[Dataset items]
* * * * * * *
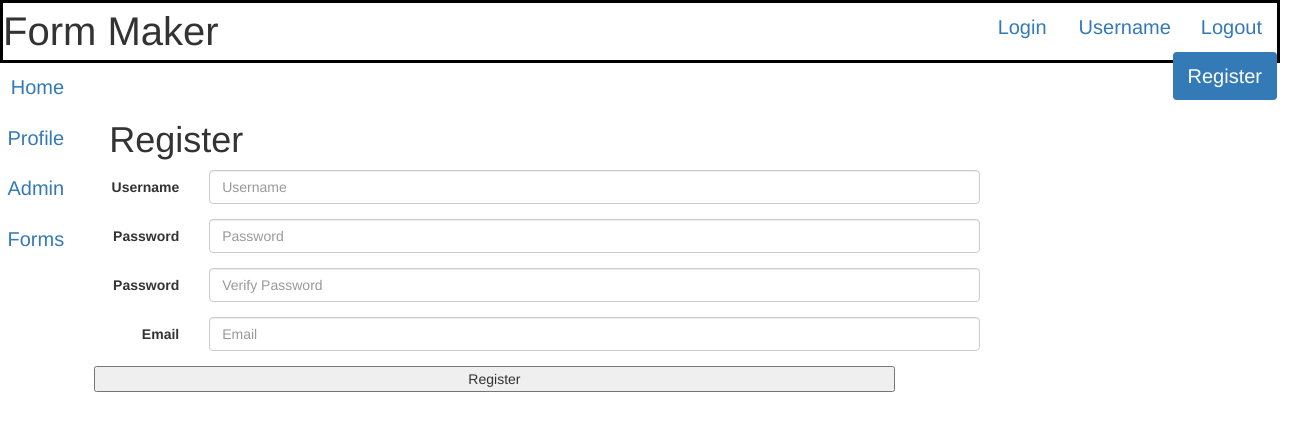
Repository: dishant8/Web-development
Page: public/WebDevWorkspace/Assignment1/WebContent/Css/Bootstrap/Register.html
An editor plug-in stored every save of this project. The page is shown before and after the next save, followed by the edit.
The browser window is 1280 px wide. The page is 1295 px wide, so the pictures cover 1295 px, including what lies to the right of the window. The pictures show the whole page.

Above is the page before, as saved 2015-10-03 21:51:05.

After the next save:
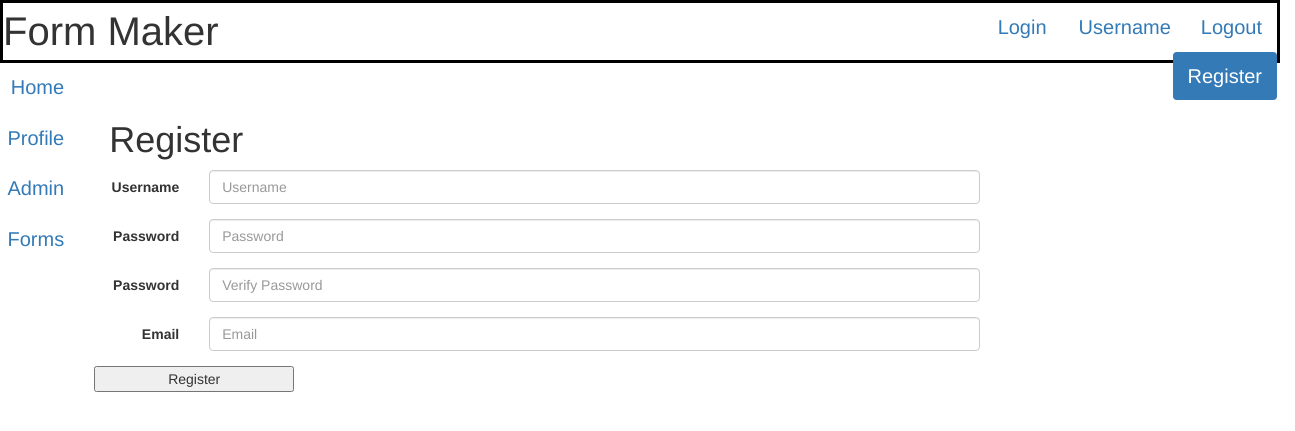
Saved 92 s later.
--- a/public/WebDevWorkspace/Assignment1/WebContent/Css/Bootstrap/Register.html
+++ b/public/WebDevWorkspace/Assignment1/WebContent/Css/Bootstrap/Register.html
@@ -76,7 +76,7 @@
 
 				<div class="form-group">
 					<div >
-						<button class="col-sm-8" type="submit" class="btn btn-default form-control">Register</button>
+						<button class="col-sm-2 col-sm-10" type="submit" class="btn btn-default form-control">Register</button>
 					</div>
 				</div>
 			</form>

After the save that followed:
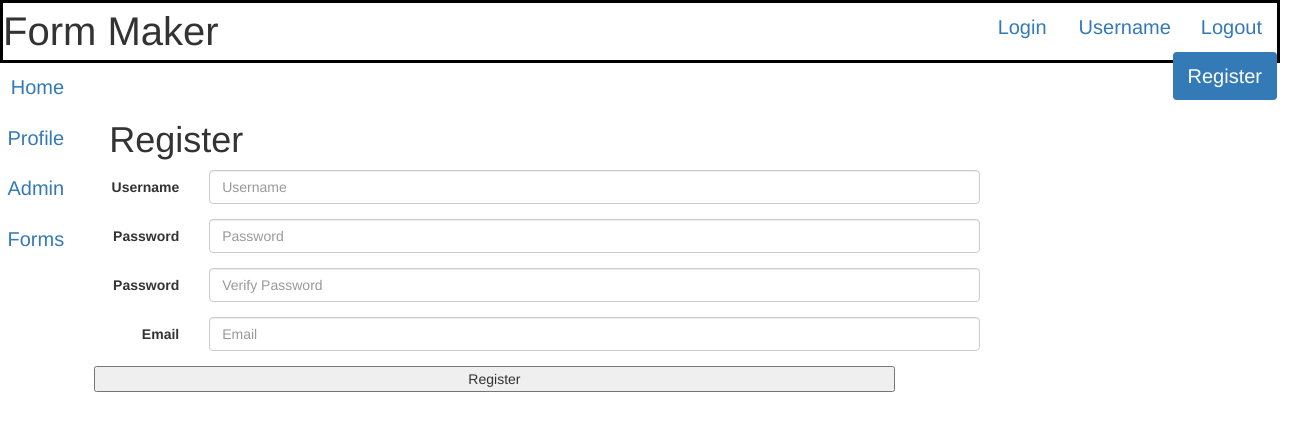
Saved 26 s later.
--- a/public/WebDevWorkspace/Assignment1/WebContent/Css/Bootstrap/Register.html
+++ b/public/WebDevWorkspace/Assignment1/WebContent/Css/Bootstrap/Register.html
@@ -76,7 +76,7 @@
 
 				<div class="form-group">
 					<div >
-						<button class="col-sm-2 col-sm-10" type="submit" class="btn btn-default form-control">Register</button>
+						<button class="col-sm-8" type="submit" class="btn btn-default form-control">Register</button>
 					</div>
 				</div>
 			</form>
* * * * * * *
## Task goal:
Copy out the data verbatim, with no pictures.

## Your solution:
Repository: dishant8/Web-development
Page: public/WebDevWorkspace/Assignment1/WebContent/Css/Bootstrap/Register.html
An editor plug-in stored every save of this project. The page is shown before and after the next save, followed by the edit.
The browser window is 1280 px wide. The page is 1295 px wide, so the pictures cover 1295 px, including what lies to the right of the window. The pictures show the whole page.

Above is the page before, as saved 2015-10-03 21:51:05.

After the next save:
Saved 92 s later.
--- a/public/WebDevWorkspace/Assignment1/WebContent/Css/Bootstrap/Register.html
+++ b/public/WebDevWorkspace/Assignment1/WebContent/Css/Bootstrap/Register.html
@@ -76,7 +76,7 @@
 
 				<div class="form-group">
 					<div >
-						<button class="col-sm-8" type="submit" class="btn btn-default form-control">Register</button>
+						<button class="col-sm-2 col-sm-10" type="submit" class="btn btn-default form-control">Register</button>
 					</div>
 				</div>
 			</form>

After the save that followed:
Saved 26 s later.
--- a/public/WebDevWorkspace/Assignment1/WebContent/Css/Bootstrap/Register.html
+++ b/public/WebDevWorkspace/Assignment1/WebContent/Css/Bootstrap/Register.html
@@ -76,7 +76,7 @@
 
 				<div class="form-group">
 					<div >
-						<button class="col-sm-2 col-sm-10" type="submit" class="btn btn-default form-control">Register</button>
+						<button class="col-sm-8" type="submit" class="btn btn-default form-control">Register</button>
 					</div>
 				</div>
 			</form>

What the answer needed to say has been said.